M’ville to keep talking RFA with Arlington, District 12

MARYSVILLE – The elephant was in the room.

Finally, after about 10 minutes of discussion, Kamille Norton brought it up.

“The governing structure needs to reflect the impact on taxpayers,” she said.

The Marysville City Council president was talking about ongoing talks regarding a potential Regional Fire Authority with Arlington and District 12. The makeup of the board that would make decisions for the RFA has been a contentious issue, so much so talks have moved along painfully slow, to the point that mediator Karen Reed was asked to step in. Reed asked each stakeholder to answer three questions.

Norton’s answer came to a question about what values are important to the council if talks continue.

Councilman Rob Toyer had said, “financial stability, better than it is now.”

Councilman Jeff Seibert mentioned three things: “better service, cost savings, sustainability,” without a levy every few years.

The first question Reed wanted answered was should talks continue?

Councilman Jeff Vaughan noted that both District 12 and Arlington have voted to continue discussions. “There is still opportunity there,” he said.

Councilman Stephen Muller added, “It’s good to hear that.” He said he wants to go forward as long as talks are constructive. “Maybe they could move a little faster.”

The other question they talked about was if the discussion process should change at all. Councilman Michael Stevens suggested having more than one meeting a month, but Seibert said he could not do that. Councilwoman Donna Wright said she would like all involved to hear from other cities that have adopted RFAs, along with those that decided against them.

In other business Monday night:

•The council approved a project on First Street between State and the railroad tracks. Parking will be taken away at the mall, and rain gardens will be put in by the same company that did that work on Third Street.

•Council OK’d putting in a larger water main at Soper Hill and Sunnyside Boulevard to improve water flow.

•The board OK’d closing some downtown streets Aug. 11-13 for the Homegrown Street Fair.

•Council approved the building of more homes in the Rock Creek North area.

•It also OK’d work to improve 10 intersections in town.

In closing comments in the final meeting before the monthlong break in August:

•Mayor Jon Nehring said the state legislature did not pass a capital budget yet, but he is glad in the transportation budget there was money for the Bayview to Centennial Trail project.

•Police Chief Rick Smith said seven neighborhoods will take part in the National Night Out Against Crime Tuesday, but the biggest one will be at Jennings Park.

•Parks director Jim Ballew said local parks have fell victim to crimes such as theft and vandalism. However, numbers are up at concerts and movies put on by the city.

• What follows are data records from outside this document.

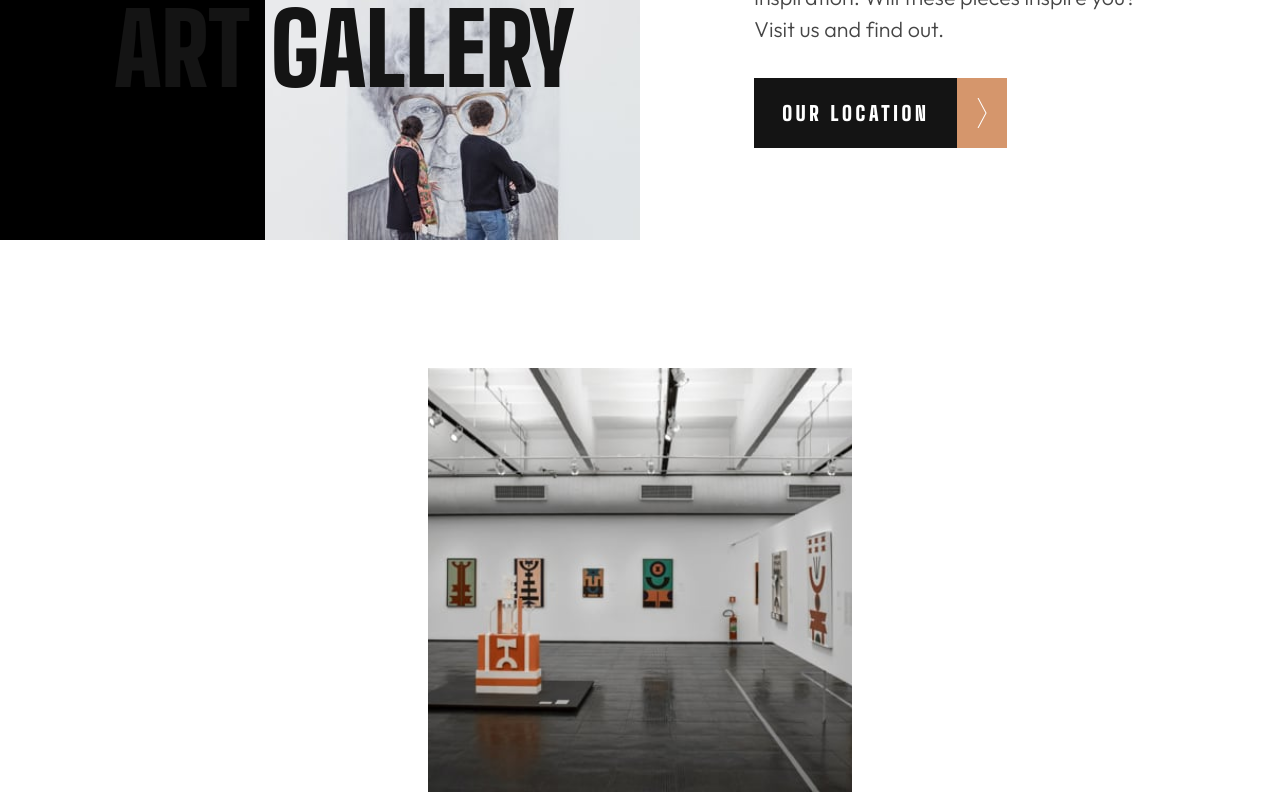
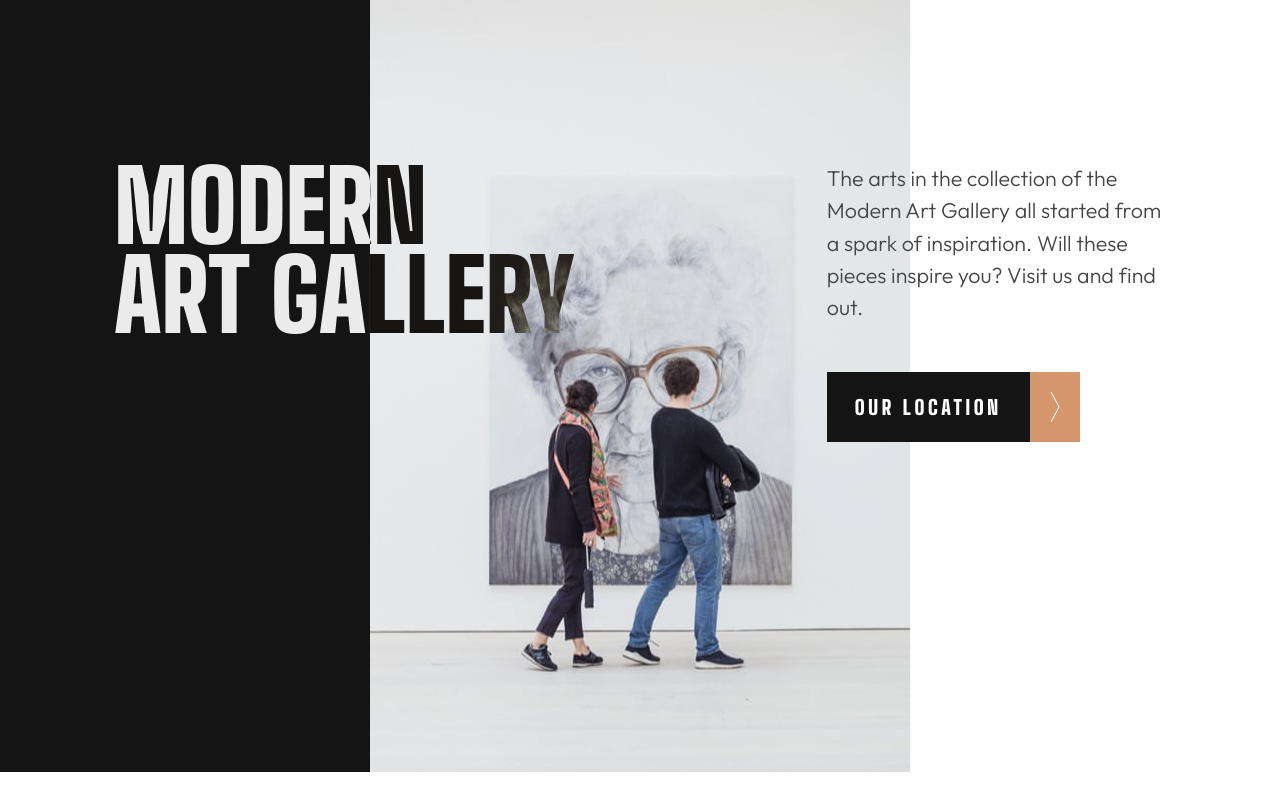
Before and after one commit to helphop/frontend-masters-art-gallery-website, a website: page main/index.html in a window 1280 px wide. Shown: the top 800 px of the page. Drawn offline with Linux system fonts and the light colour scheme.

Commit message:
fix header content use gap instead of flow

```diff
--- a/main/assets/css/blocks/_index.scss
+++ b/main/assets/css/blocks/_index.scss
@@ -1,6 +1,11 @@
 @use 'global-styles/breakpoints' as *;
 
 .index {
+
+  .wrapper {
+    max-width: 1400px;
+    margin-inline: auto;
+  }
 
   .wrapper.flow {
     --flow-space: var(--space-4xl);
@@ -14,6 +19,12 @@
     object-fit: cover;
     width: 100%;
     height: 100%;
+  }
+
+  .header-content {
+    display: grid;
+    justify-content: center;
+    gap: var(--space-m);
   }
 
   .tour {
@@ -54,19 +65,21 @@
   @include for-tablet-portrait-up {
 
     header {
-      display: grid;
-       grid-template-columns: 1fr 1fr;
+      padding-block: 122px;
+      background: url('../images/tablet/image-hero.jpg') no-repeat;
+      @media (-webkit-min-device-pixel-ratio: 2) {
+        background: url('../images/tablet/image-hero@2x.jpg') no-repeat;
+      }
+    }
+
+    .hero {
+      display: none;
     }
 
     .header-content {
-      align-self: center;
+      justify-content: end;
     }
 
-    .hero-image {
-      width: auto;
-      height: auto;
-      object-fit: unset;
-    }
     .social {
       justify-content: flex-end;
     }
@@ -76,36 +89,38 @@
 
     header {
       position: relative;
-    }
+      padding-block: 130px 330px;
+      background: url('../images/desktop/image-hero.jpg') no-repeat;
 
-    .hero {
-      justify-self: end;
-      position: relative;
-      z-index: -1;
-
-    }
-
-    .hero::before {
-      content: '';
-      position: absolute;
-      inset: 0;
-      left: -100%;
-      background-color: black;
-      z-index: -1;
-    }
+        @media (-webkit-min-device-pixel-ratio: 2) {
+          background: url('../images/desktop/image-hero@2x.jpg') no-repeat;
+        }
+      background-position: center center;
+      &:before {
+        content: '';
+        position: absolute;
+        inset: 0;
+        width: 50vw;
+        background-color: var(--color-primary);
+        z-index: -1;
+      }
+      }
 
     .header-content {
-      margin-top: -11rem;
-      justify-self: end;
-      p {
-        margin-top: 0;
+      grid-template-columns: 1fr 24ch;
+      justify-content: space-between;
+      h1 {
+        color: var(--color-white);
+        mix-blend-mode: difference;
+        filter: brightness(1.5);
+      }
+      > :not(:first-child) {
+        grid-column: 2;
+
       }
     }
 
-    .header-content h1 {
-      position: absolute;
-      left: var(--page-padding);
-    }
+
 
   }
 }
--- a/main/assets/css/global-styles/_breakpoints.scss
+++ b/main/assets/css/global-styles/_breakpoints.scss
@@ -12,10 +12,10 @@
   @media (max-width: 599px) { @content; }
 }
 @mixin for-tablet-portrait-up {
-  @media (min-width: 600px) { @content; }
+  @media (min-width: 700px) { @content; }
 }
 @mixin for-tablet-portrait-only {
-  @media (min-width: 600px) and (max-width: 972px) { @content; }
+  @media (min-width: 700px) and (max-width: 972px) { @content; }
 }
 @mixin for-tablet-landscape-up {
   @media (min-width: 973px) { @content; }
--- a/main/assets/css/global-styles/_measure.scss
+++ b/main/assets/css/global-styles/_measure.scss
@@ -1,5 +1,5 @@
 :root {
-  --measure: 30ch;
+  --measure: 28ch;
 }
 
 * {
--- a/main/assets/css/global-styles/_spacing.scss
+++ b/main/assets/css/global-styles/_spacing.scss
@@ -30,5 +30,6 @@
     --space-xs-5xl: clamp(0.88rem, calc(-2.45rem + 14.18vw), 10.31rem);
     --space-s-l: clamp(1.13rem, calc(0.55rem + 2.44vw), 2.75rem);
     --space-xs-4xl: clamp(0.88rem, calc(-1.72rem + 11.08vw), 8.25rem);
+    --space-xl-5xl: clamp(3.38rem, calc(0.93rem + 10.42vw), 10.31rem);
     --component-padding: var(--space-md);
 }
--- a/main/index.html
+++ b/main/index.html
@@ -13,18 +13,18 @@
    <header class="flow">
       <div class="hero">
         <picture>
-          <img class="hero-image" src="assets/images/mobile/image-hero@.jpg"
+          <img class="hero-image" src="assets/images/mobile/image-hero.jpg"
             srcset="assets/images/mobile/image-hero.jpg 1x,
                     assets/images/mobile/image-hero@2x.jpg 2x"
             alt="Two people looking at a photo of a man wearing glasses.">
         </picture>
       </div>
-      <div class="header-content | flow inline-padding">
+      <div class="header-content | inline-padding">
         <h1 class="text-7 font-display text-uppercase color-primary">Modern <br> Art Gallery</h1>
         <p class="max-inline-size:measure">
           The arts in the collection of the Modern Art Gallery all started
-          from a spark of inspiration. Will these pieces inspire you? Visit
-          us and find out.
+          from a spark of inspiration. Will these pieces inspire you?
+          Visit us and find out.
         </p>
         <a class="btn-primary" href="location.html">
           <span class="text-uppercase">Our location</span>
```
Also changed, not shown: main/assets/css/style.css, main/assets/css/style.min.css.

And summer camps put on by the city are full. He also encouraged the powers that be to keep in touch with their legislators because his department is waiting on about $2.3 million in state funds for various projects.